My Lord, ENOUGH of discipline. I congratulate you on your proficiency; and, with a full confidence in your good sense and good conduct, lay aside the gravity of advice. Man lives not for business alone; but to enjoy, at proper seasons, the rich repast of pleasure which the God of nature has placed before him. Think not, that in recommending application to letters, and the preservation of your dignity, I would prohibit all pursuit of pleasure. Many are the necessary intervals of study and public affairs, which cannot be more usefully employed, than in liberal, gentleman-like, rational diversions. None will have acquired a better right to such indulgences, than one who shall have spent his time in improving his mind and preserving his dignity, not to gratify pride, but that he may be found extensively useful, and therefore truly honourable.
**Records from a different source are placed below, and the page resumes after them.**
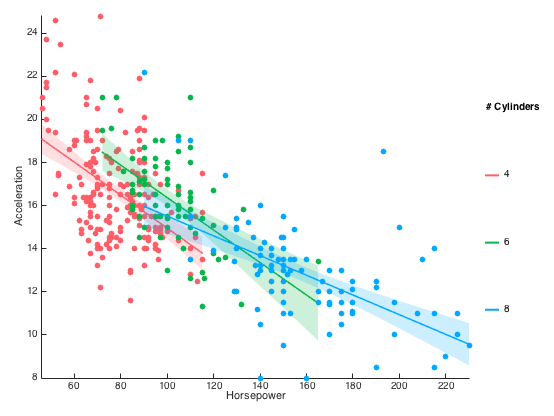
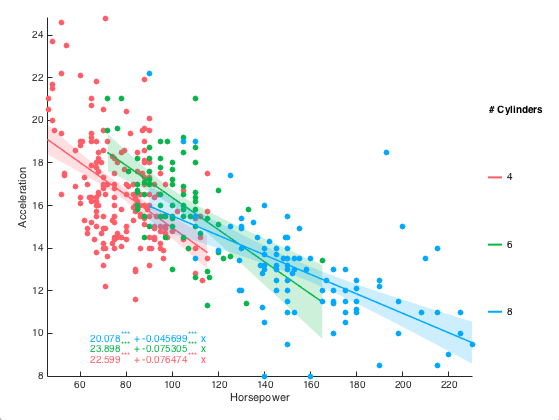
Added ability to return results from internal computations
Results from stat_ plots are returned in the results member structure.
Corrected bugs with pre 2014b versions

diff --git a/gramm.m b/gramm.m
@@ -4,6 +4,7 @@ classdef gramm < handle
     
     properties (Access=public)
         facet_axes_handles %Store the handles of the facet axes
+        results
     end
         
     properties (Access=protected)
@@ -42,6 +43,7 @@ classdef gramm < handle
               % active: true or false
         
         firstrun %Is it the first time the plotting function is run
+        r_ind %current index in the draw loops
         
         wrap_ncols %After how many columns do we wrap around subplots
         facet_scale %Do we have independent scales between facets ?
@@ -115,6 +117,7 @@ classdef gramm < handle
             obj.aes_names.row='Row';
             obj.aes_names.column='Column';
             obj.aes_names.lightness='Lightness';
+            obj.aes_names.group='Group';
             
             %Initialize geoms
             obj.geom={};
@@ -817,6 +820,16 @@ end
             %cmap=colormap('lines');
             %cmap=cmap(1:length(uni_color)+1,:);
             
+            %Initialize results structure (n_groups is an overestimate if
+            %there are redundant groups
+            n_groups=length(uni_row)*length(uni_column)*length(uni_marker)...
+                *length(uni_size)*length(uni_linestyle)*length(uni_color)*length(unique(temp_aes.group));
+            aes_names_fieldnames=fieldnames(obj.aes_names);
+            for fn=3:length(aes_names_fieldnames)
+                obj.results.(aes_names_fieldnames{fn})=cell(n_groups,1);
+                obj.results.(['ind_' aes_names_fieldnames{fn}])=cell(n_groups,1);
+            end
+            obj.results.draw_data=cell(n_groups,1);
 
             %Store different line styles
             line_styles={'-' '--' ':' '-.'};
@@ -833,6 +846,8 @@ end
             end
             
             obj.firstrun=ones(n_rows,n_columns);
+            %Index in the loops
+            obj.r_ind=1;
             
             %Loop over rows
             for ind_row=1:length(uni_row)
@@ -919,6 +934,27 @@ end
                                             
                                             sel=sel_lightness & multi_sel(temp_aes.group,uni_group{ind_group});
                                             
+                                            %Fill out results struct
+                                            obj.results.row{obj.r_ind}=uni_row{ind_row};
+                                            obj.results.column{obj.r_ind}=uni_column{ind_column};
+                                            obj.results.marker{obj.r_ind}=uni_marker{ind_marker};
+                                            obj.results.linestyle{obj.r_ind}=uni_linestyle{ind_linestyle};
+                                            obj.results.size{obj.r_ind}=uni_size{ind_size};
+                                            obj.results.color{obj.r_ind}=uni_color{ind_color};
+                                            obj.results.lightness{obj.r_ind}=uni_lightness{ind_lightness};
+                                            obj.results.group{obj.r_ind}=uni_group{ind_group};
+                                            
+                                            obj.results.ind_row{obj.r_ind}=ind_row;
+                                            obj.results.ind_column{obj.r_ind}=ind_column;
+                                            obj.results.ind_marker{obj.r_ind}=ind_marker;
+                                            obj.results.ind_linestyle{obj.r_ind}=ind_linestyle;
+                                            obj.results.ind_size{obj.r_ind}=ind_size;
+                                            obj.results.ind_color{obj.r_ind}=ind_color;
+                                            obj.results.ind_lightness{obj.r_ind}=ind_lightness;
+                                            obj.results.ind_group{obj.r_ind}=ind_group;
+                                            
+                                            
+                                            
                                             if ~isempty(sel)
                                                 
                                                 %Fill up the draw_data
@@ -933,6 +969,7 @@ end
                                                 draw_data.size=sizes(ind_size);
                                                 draw_data.color_index=(ind_color-1)*length(uni_lightness)+ind_lightness;
                                                 draw_data.n_colors=length(uni_color)*length(uni_lightness);
+                                               
                                                 
                                                 %Loop over geoms
                                                 for geom_ind=1:length(obj.geom)
@@ -941,10 +978,16 @@ end
                                                     obj.geom{geom_ind}(draw_data);
                                                     
                                                 end
-                                                
                                                 obj.firstrun(obj.current_row,obj.current_column)=0;
+                                                
+                                                draw_data=rmfield(draw_data,{'x','y','continuous_color','color_index','n_colors'});
+                                                obj.results.draw_data{obj.r_ind}=draw_data;
+                                                
+                                                %Iterate loop counter
+                                                obj.r_ind=obj.r_ind+1;
                                             end
                                             
+
                                         end
                                     end
                                 end
@@ -1276,7 +1319,10 @@ end
                             xlim([temp_xlim(1)-1 temp_xlim(2)+1])
                             set(gca,'XTick',1:length(obj.x_ticks))
                             if has_xtick
-                                set(gca,'XTickLabel',obj.x_ticks,'TickLabelInterpreter','none')
+                                set(gca,'XTickLabel',obj.x_ticks)
+                                try
+                                    set(gca,'TickLabelInterpreter','none')%Just try it (doesn't exist in pre-2014b)
+                                end
                                 %set(gca,'XTickLabelRotation',30)
                             end
                         end
@@ -1349,7 +1395,30 @@ end
                     set(gcf,'SizeChangedFcn',@(a,b)redraw(obj,0.04));
                 end
             end
-
+            
+            
+            %Clean up results
+            result_fields=fieldnames(obj.results);
+            if obj.r_ind>1
+                for rf=1:length(result_fields)
+                    %Resize
+                    obj.results.(result_fields{rf})=obj.results.(result_fields{rf})(1:obj.r_ind-1);
+                    %Transform non cell strings in arrays
+                    if ~iscellstr(obj.results.(result_fields{rf}))
+                        obj.results.(result_fields{rf})=[obj.results.(result_fields{rf}){:}]';
+                    end
+                end
+            else
+                obj.results=[];
+            end
+            
+            %There are bugs with the openGL renderer in pre 2014b version,
+            %on Mac OS and Win the x and y axes become invisible and on
+            %Windows the patch objects behave strangely. So we switch to
+            %painters renderer
+            if verLessThan('matlab','8.4')
+                set(gcf,'Renderer','Painters')
+            end
         end
         
         function obj=geom_line(obj)
@@ -1771,6 +1840,7 @@ end
             my_addParameter(p,'row','Row');
             my_addParameter(p,'column','Column');
             my_addParameter(p,'lightness','Lightness');
+            my_addParameter(p,'group','Group');
             
             parse(p,varargin{:});
             
@@ -2014,6 +2084,11 @@ end
                 yci=nan(2,length(newx));
             end
             
+            
+            obj.results.smooth{obj.r_ind,1}.x=newx;
+            obj.results.smooth{obj.r_ind,1}.y=newy;
+            obj.results.smooth{obj.r_ind,1}.yci=yci;
+            
             %For some reason bootci is super slow there ! %zci=bootci(50,@(ax,ay)turbotrend(ax,ay,10,100),combx,comby);
             
             %Spline smoothing
@@ -2200,6 +2275,10 @@ end
                 end
             end
             
+            obj.results.summary{obj.r_ind,1}.x=uni_x;
+            obj.results.summary{obj.r_ind,1}.y=ymean;
+            obj.results.summary{obj.r_ind,1}.yci=yci;
+            
             hndl=obj.plotci(uni_x,ymean,yci,draw_data.color,draw_data.line_style,draw_data.size,params.geom);
             
         end
@@ -2239,7 +2318,25 @@ end
                 %points)
                 k=@(alpha) sqrt(chi2inv(1-alpha,2));
                 
+                %Compute ellipse points
                 conf_elpoints=sqrtm(cv)*elpoints*k(0.05);
+                
+                %Compute ellipse axes
+                [evec,eval]=eig(cv);
+                if eval(2,2)>eval(1,1) %Reorder
+                    evec=fliplr(evec);
+                    eval=fliplr(flipud(eval));
+                end
+                elaxes=sqrtm(cv)*evec*k(0.05);
+                
+                
+                obj.results.ellipse{obj.r_ind,1}.mean=m;
+                obj.results.ellipse{obj.r_ind,1}.cv=cv;
+                obj.results.ellipse{obj.r_ind,1}.major_axis=elaxes(:,1)';
+                obj.results.ellipse{obj.r_ind,1}.minor_axis=elaxes(:,2)';
+                
+                %plot([0 elaxes(1,1)]+m(1),[0 elaxes(2,1)]+m(2),'k')
+                %plot([0 elaxes(1,2)]+m(1),[0 elaxes(2,2)]+m(2),'k')
                 
                 switch params.geom
                     case 'area'
@@ -2272,6 +2369,11 @@ end
                     newx=linspace(min(combx),max(combx),50)';
                 end
                 [newy,yci]=predict(mdl,newx);
+                
+                obj.results.glm{obj.r_ind,1}.x=newx;
+                obj.results.glm{obj.r_ind,1}.y=newy;
+                obj.results.glm{obj.r_ind,1}.yci=yci;
+                obj.results.glm{obj.r_ind,1}.model=mdl;
                 
                 hndl=obj.plotci(newx,newy,yci,draw_data.color,draw_data.line_style,draw_data.size,params.geom);
 
@@ -2315,6 +2417,12 @@ end
             %Get fit value and CI
             newy=feval(mdl,newx);
             yci=predint(mdl,newx,0.95,params.intopt);
+            
+            
+            obj.results.fit{obj.r_ind,1}.x=newx;
+            obj.results.fit{obj.r_ind,1}.y=newy;
+            obj.results.fit{obj.r_ind,1}.yci=yci;
+            obj.results.fit{obj.r_ind,1}.model=mdl;
             
             %Plot fit
             hndl=obj.plotci(newx,newy,yci,draw_data.color,draw_data.line_style,draw_data.size,params.geom);
@@ -2417,6 +2525,9 @@ end
             
             bincounts=shiftdim(bincounts);
             
+            obj.results.bin{obj.r_ind,1}.edges=bincenters;
+            obj.results.bin{obj.r_ind,1}.counts=bincounts;
+            
             obj.plot_lim.miny(obj.current_row,obj.current_column)=0;
             if obj.firstrun(obj.current_row,obj.current_column)
                 obj.plot_lim.maxy(obj.current_row,obj.current_column)=max(bincounts);
@@ -2448,6 +2559,7 @@ end
                 end
                     
             end
+            
             
             
             
@@ -2581,6 +2693,10 @@ end
                     obj.plot_lim.maxy(obj.current_row,obj.current_column)=max(f);
                 end
             end
+            
+            obj.results.density{obj.r_ind,1}.x=xi;
+            obj.results.density{obj.r_ind,1}.y=f;
+            
             [xi,f]=to_polar(obj,xi,f);
             hndl=plot(xi,f,'LineStyle',draw_data.line_style,'Color',draw_data.color,'lineWidth',draw_data.size/4);
         end
@@ -2610,6 +2726,9 @@ end
                 N(end,:)=[];
                 
             end
+            
+            obj.results.bin2d{obj.r_ind,1}.edges=C;
+            obj.results.bin2d{obj.r_ind,1}.counts=N;
             
             switch params.geom
                 case 'contour'

diff --git a/examples.m b/examples.m
@@ -253,7 +253,7 @@ load carbig.mat %Load example dataset about cars
 
 g=gramm('x',Horsepower,'y',Acceleration,'color',Cylinders,'subset',Cylinders~=3 & Cylinders~=5)
 g.set_names('color','# Cylinders','x','Horsepower','y','Acceleration')
-g.stat_glm('geom','area') %Linear fit (default for stat_glm
+g.stat_glm('geom','area','disp_fit',true) %Linear fit (default for stat_glm
 g.geom_point()
 g.draw()
 

diff --git a/README.md b/README.md
@@ -25,9 +25,9 @@ g.draw() %Draw method
 ### Installation
 Add the folder containing gramm.m to your path
 ### Compatibility
-Tested under Matlab 2015 versions. The statistics toolbox is required for some methods: <code>stat_glm()</code>, some <code>stat_summary()</code> methods, <code>stat_density()</code>. The curve fitting toolbox is required for <code>stat_fit()</code/>.
+Tested under Matlab 2014b+ versions. With pre-2014b versions, gramm forces <code>'painters'</code>, renderer to avoid some graphic bugs, which deactivates transparencies (use non-transparent geoms, for example <code>stat_summary('geom','lines')</code>). The statistics toolbox is required for some methods: <code>stat_glm()</code>, some <code>stat_summary()</code> methods, <code>stat_density()</code>. The curve fitting toolbox is required for <code>stat_fit()</code/>.
 #### Documentation
-Type <code>doc gramm</code> find links to the documentation of each method.
+Type <code>doc gramm</code> to find links to the documentation of each method.
 
 
 ## Features
@@ -51,10 +51,11 @@ Type <code>doc gramm</code> find links to the documentation of each method.
   - Custom fits with user-provided anonymous function (<code>stat_fit()</code>)
   - Ellipses of confidence (<code>stat_ellipse()</code>)
 - Subplots are created without too much empty space in between (and resize properly !)
-- Polar plots (<code>set_polar()</code>)
+- Polar coordinates (<code>set_polar()</code>)
 - Color data can also be displayed as a continous variable, not as a grouping factor (<code>set_continuous_color()</code>)
 - Possibility to customize color generations in the LCH color space (<code>set_color_options()</code>)
 - Confidence intervals as shaded areas, error bars or thin lines
+- Results of computations from <code>stat_</code> plots are returned in the member structure <code>results</code>
 - Multiple gramm plots can be combined in the same figure by creatin a matrix of gramm objects and calling the <code>draw()</code> method on the whole matrix.
 - Matlabs axes properties are acessible through the method <code>axe_property()</code>
 - Custom legend labels with <code>set_names()</code>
He requires amusements for the health of his mind, and he has a just claim to them. Is the honey to be engrossed by the idle drone, who brings nothing into the hive; who neither assists in the construction of the cells, nor the increase of stores, nor the general defence? It is not, however, necessary to urge this point, because most young men, high in rank and affluent in fortune, want no other impulse to the gaieties of life, but their own propensities to them; and are self-taught proficients in the school of pleasure. An idea prevails among the superficial, that scholars are often destitute of the agreeable and compamionable qualities; and that they think too much on all that occurs, to admit that light, airy, frivolous nothingness which passes away elegant or dissipated leisure in thoughtless gaiety. Thus dunces triumph, in their animal vivacity, over men of sense. They are loud, audacious, and unfeeling; and often reduce the modest man of genius to silence and apparent insignificance, by their unblushing effrontery. Thus, among the ladies, and in all gay society, the most accomplished young men sometimes appear below themselves, and almost yield without a contest, their claims to superiority. Now, my Lord, I wish you on no occasion to appear inferior; but, for the sake of doing justice to the solid improvements you have made, the real graces whom you have courted, to shine equally in the senate and the assembly, in the library and at the dinner-table. Polish yourself, therefore, your external manners I mean, by elegant pleasures, in chosen society. Sacrifice to the Graces, as you have already cultivated the Muses and the Virtues. This assemblage of goddesses, rendered propitious, will unite in forming that celebrated character, seldom indeed seen, an all-accomplished man. I contend that in pursuing the art of pleasing, you become not an artful, crafty sycophant, renouncing, together with honesty and sincerity, all just pretensions to nobility. To appear kind and gentle and agreeable, be so. Let your brilliants bear the examination of the nicest lapidary. Let not your side-board be furnished with plated baubles, but solid silver and gold. How can a man pretend to honour, whose whole intercourse with his fellow-creatures is founded on deceit 2 What satisfaction in friendship and conversation can be felt by the mean man, though by abuse called a nobleman, who, in the tenderest intercourse, in his warmest professions, has been acting a part like a player; and whose mind, if it could be laid open, would, like a whited sepulchre, present rottenness to the view, and increase abhorrence by a mean endeavour to cheat the eye by concealing deformity ? To sweeten the temper, and dissipate the clouds of the mental horizon, I advise you to participate in elegant amusements. But let them not degrade, by leading you to low company; low, I mean, not only in rank, but in accomplishments, in virtue, and the liberal qualities of a liberal education. A peer may be pleased with music, without associating with fidlers; he may be delighted in theatres, without making players his bosom friends; he may admire a dancer's agility, without rendering him his confidential companion. Lord ***** fills his noble mansion in the summer with opera singers, French dancers, comic actors, musicians, firework makers. who dine, and sup, and sleep for months under his roof; while his door never opens to the clergy in his neighbourhood, to any of the professions, to capital artists, to men of letters and science, or to the poor. Thus he forfeits his popularity, loses